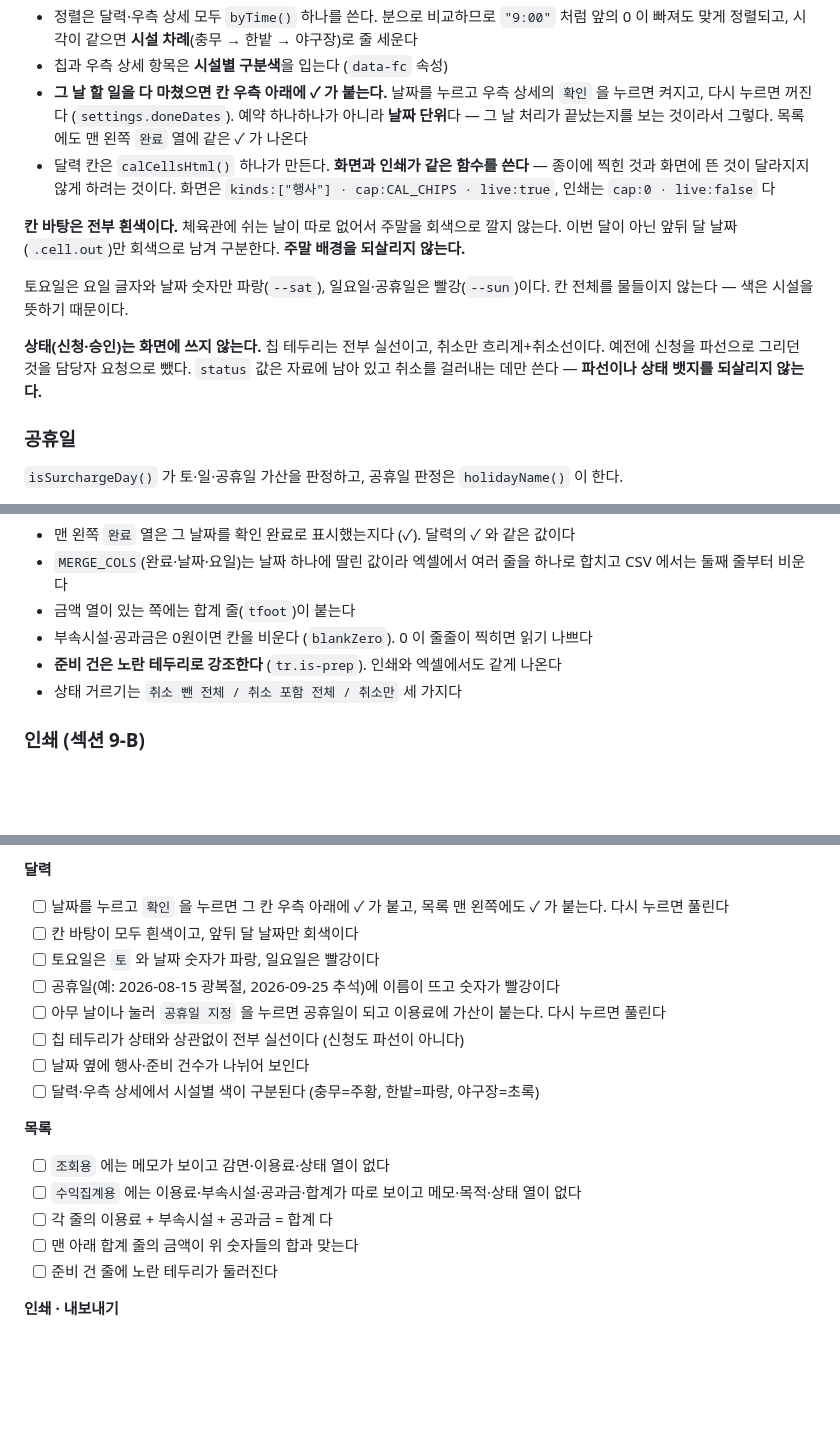
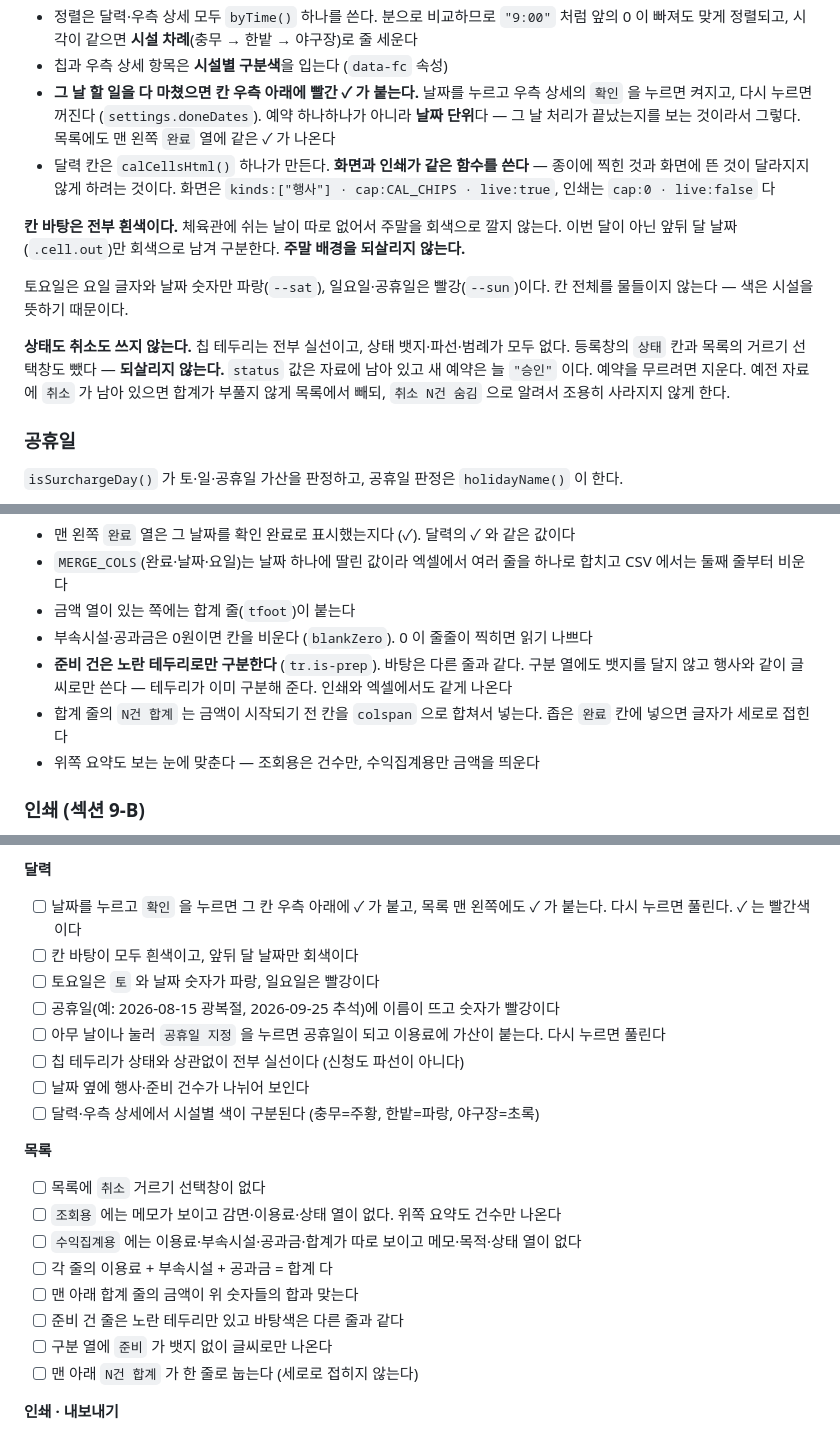
Before and after one commit to djsiseol-sys/djsiseol-sys, a Markdown page: CLAUDE.md, 3 parts joined by grey strips. GitHub-like rendering; blank space fills up the shorter version.

Commit message:
CLAUDE.md: 이번 변경을 반영
취소 개념 제거(상태 칸·거르기 선택창), 준비는 테두리로만 구분,
확인 체크 빨간색, 설정 화면 시간대도 24시간제 시·분 고르기,
합계 줄 colspan, 조회용 요약은 건수만.
판 번호 올리기를 '하지 말 것' 에 넣어 다음에 빠뜨리지 않게 한다.

Co-Authored-By: Claude Opus 5 <noreply@anthropic.com>
Claude-Session: https://claude.ai/code/session_01AwVnVBKdSi6bSydiWwzcam

```diff
--- a/CLAUDE.md
+++ b/CLAUDE.md
@@ -123,7 +123,7 @@ README.md             # 저장소 첫 화면 설명
   분으로 비교하므로 `"9:00"` 처럼 앞의 0 이 빠져도 맞게 정렬되고,
   시각이 같으면 **시설 차례**(충무 → 한밭 → 야구장)로 줄 세운다
 - 칩과 우측 상세 항목은 **시설별 구분색**을 입는다 (`data-fc` 속성)
-- **그 날 할 일을 다 마쳤으면 칸 우측 아래에 ✓ 가 붙는다.** 날짜를 누르고 우측 상세의
+- **그 날 할 일을 다 마쳤으면 칸 우측 아래에 빨간 ✓ 가 붙는다.** 날짜를 누르고 우측 상세의
   `확인` 을 누르면 켜지고, 다시 누르면 꺼진다 (`settings.doneDates`).
   예약 하나하나가 아니라 **날짜 단위**다 — 그 날 처리가 끝났는지를 보는 것이라서 그렇다.
   목록에도 맨 왼쪽 `완료` 열에 같은 ✓ 가 나온다
@@ -138,9 +138,11 @@ README.md             # 저장소 첫 화면 설명
 토요일은 요일 글자와 날짜 숫자만 파랑(`--sat`), 일요일·공휴일은 빨강(`--sun`)이다.
 칸 전체를 물들이지 않는다 — 색은 시설을 뜻하기 때문이다.
 
-**상태(신청·승인)는 화면에 쓰지 않는다.** 칩 테두리는 전부 실선이고, 취소만 흐리게+취소선이다.
-예전에 신청을 파선으로 그리던 것을 담당자 요청으로 뺐다. `status` 값은 자료에 남아 있고
-취소를 걸러내는 데만 쓴다 — **파선이나 상태 뱃지를 되살리지 않는다.**
+**상태도 취소도 쓰지 않는다.** 칩 테두리는 전부 실선이고, 상태 뱃지·파선·범례가 모두 없다.
+등록창의 `상태` 칸과 목록의 거르기 선택창도 뺐다 — **되살리지 않는다.**
+`status` 값은 자료에 남아 있고 새 예약은 늘 `"승인"` 이다. 예약을 무르려면 지운다.
+예전 자료에 `취소` 가 남아 있으면 합계가 부풀지 않게 목록에서 빼되,
+`취소 N건 숨김` 으로 알려서 조용히 사라지지 않게 한다.
 
 ### 공휴일
 
@@ -423,8 +425,13 @@ README.md             # 저장소 첫 화면 설명
   CSV 에서는 둘째 줄부터 비운다
 - 금액 열이 있는 쪽에는 합계 줄(`tfoot`)이 붙는다
 - 부속시설·공과금은 0원이면 칸을 비운다 (`blankZero`). 0 이 줄줄이 찍히면 읽기 나쁘다
-- **준비 건은 노란 테두리로 강조한다** (`tr.is-prep`). 인쇄와 엑셀에서도 같게 나온다
-- 상태 거르기는 `취소 뺀 전체 / 취소 포함 전체 / 취소만` 세 가지다
+- **준비 건은 노란 테두리로만 구분한다** (`tr.is-prep`). 바탕은 다른 줄과 같다.
+  구분 열에도 뱃지를 달지 않고 행사와 같이 글씨로만 쓴다 — 테두리가 이미 구분해 준다.
+  인쇄와 엑셀에서도 같게 나온다
+- 합계 줄의 `N건 합계` 는 금액이 시작되기 전 칸을 `colspan` 으로 합쳐서 넣는다.
+  좁은 `완료` 칸에 넣으면 글자가 세로로 접힌다
+- 위쪽 요약도 보는 눈에 맞춘다 — 조회용은 건수만, 수익집계용만 금액을 띄운다
+
 
 ### 인쇄 (섹션 9-B)
 
@@ -656,7 +667,7 @@ Supabase REST 를 **직접 fetch** 로 부른다. SDK 를 쓰지 않는다 —
 **달력**
 
 - [ ] 날짜를 누르고 `확인` 을 누르면 그 칸 우측 아래에 ✓ 가 붙고, 목록 맨 왼쪽에도 ✓ 가 붙는다.
-      다시 누르면 풀린다
+      다시 누르면 풀린다. ✓ 는 빨간색이다
 - [ ] 칸 바탕이 모두 흰색이고, 앞뒤 달 날짜만 회색이다
 - [ ] 토요일은 `토` 와 날짜 숫자가 파랑, 일요일은 빨강이다
 - [ ] 공휴일(예: 2026-08-15 광복절, 2026-09-25 추석)에 이름이 뜨고 숫자가 빨강이다
@@ -667,11 +678,14 @@ Supabase REST 를 **직접 fetch** 로 부른다. SDK 를 쓰지 않는다 —
 
 **목록**
 
-- [ ] `조회용` 에는 메모가 보이고 감면·이용료·상태 열이 없다
+- [ ] 목록에 `취소` 거르기 선택창이 없다
+- [ ] `조회용` 에는 메모가 보이고 감면·이용료·상태 열이 없다. 위쪽 요약도 건수만 나온다
 - [ ] `수익집계용` 에는 이용료·부속시설·공과금·합계가 따로 보이고 메모·목적·상태 열이 없다
 - [ ] 각 줄의 이용료 + 부속시설 + 공과금 = 합계 다
 - [ ] 맨 아래 합계 줄의 금액이 위 숫자들의 합과 맞는다
-- [ ] 준비 건 줄에 노란 테두리가 둘러진다
+- [ ] 준비 건 줄은 노란 테두리만 있고 바탕색은 다른 줄과 같다
+- [ ] 구분 열에 `준비` 가 뱃지 없이 글씨로만 나온다
+- [ ] 맨 아래 `N건 합계` 가 한 줄로 눕는다 (세로로 접히지 않는다)
 
 **인쇄 · 내보내기**
 
```
Also changed, not shown: other parts of CLAUDE.md (+12 -4 lines).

========

:: WHAT IS REQUIRED ::
Leave out any pictures, please, and quote only the lines from the top of the data through the line that contains "합계 줄 colspan, 조회용 요약은 건수만.".

:: SOLVED PROBLEM ::
Before and after one commit to djsiseol-sys/djsiseol-sys, a Markdown page: CLAUDE.md, 3 parts joined by grey strips. GitHub-like rendering; blank space fills up the shorter version.

Commit message:
CLAUDE.md: 이번 변경을 반영
취소 개념 제거(상태 칸·거르기 선택창), 준비는 테두리로만 구분,
확인 체크 빨간색, 설정 화면 시간대도 24시간제 시·분 고르기,
합계 줄 colspan, 조회용 요약은 건수만.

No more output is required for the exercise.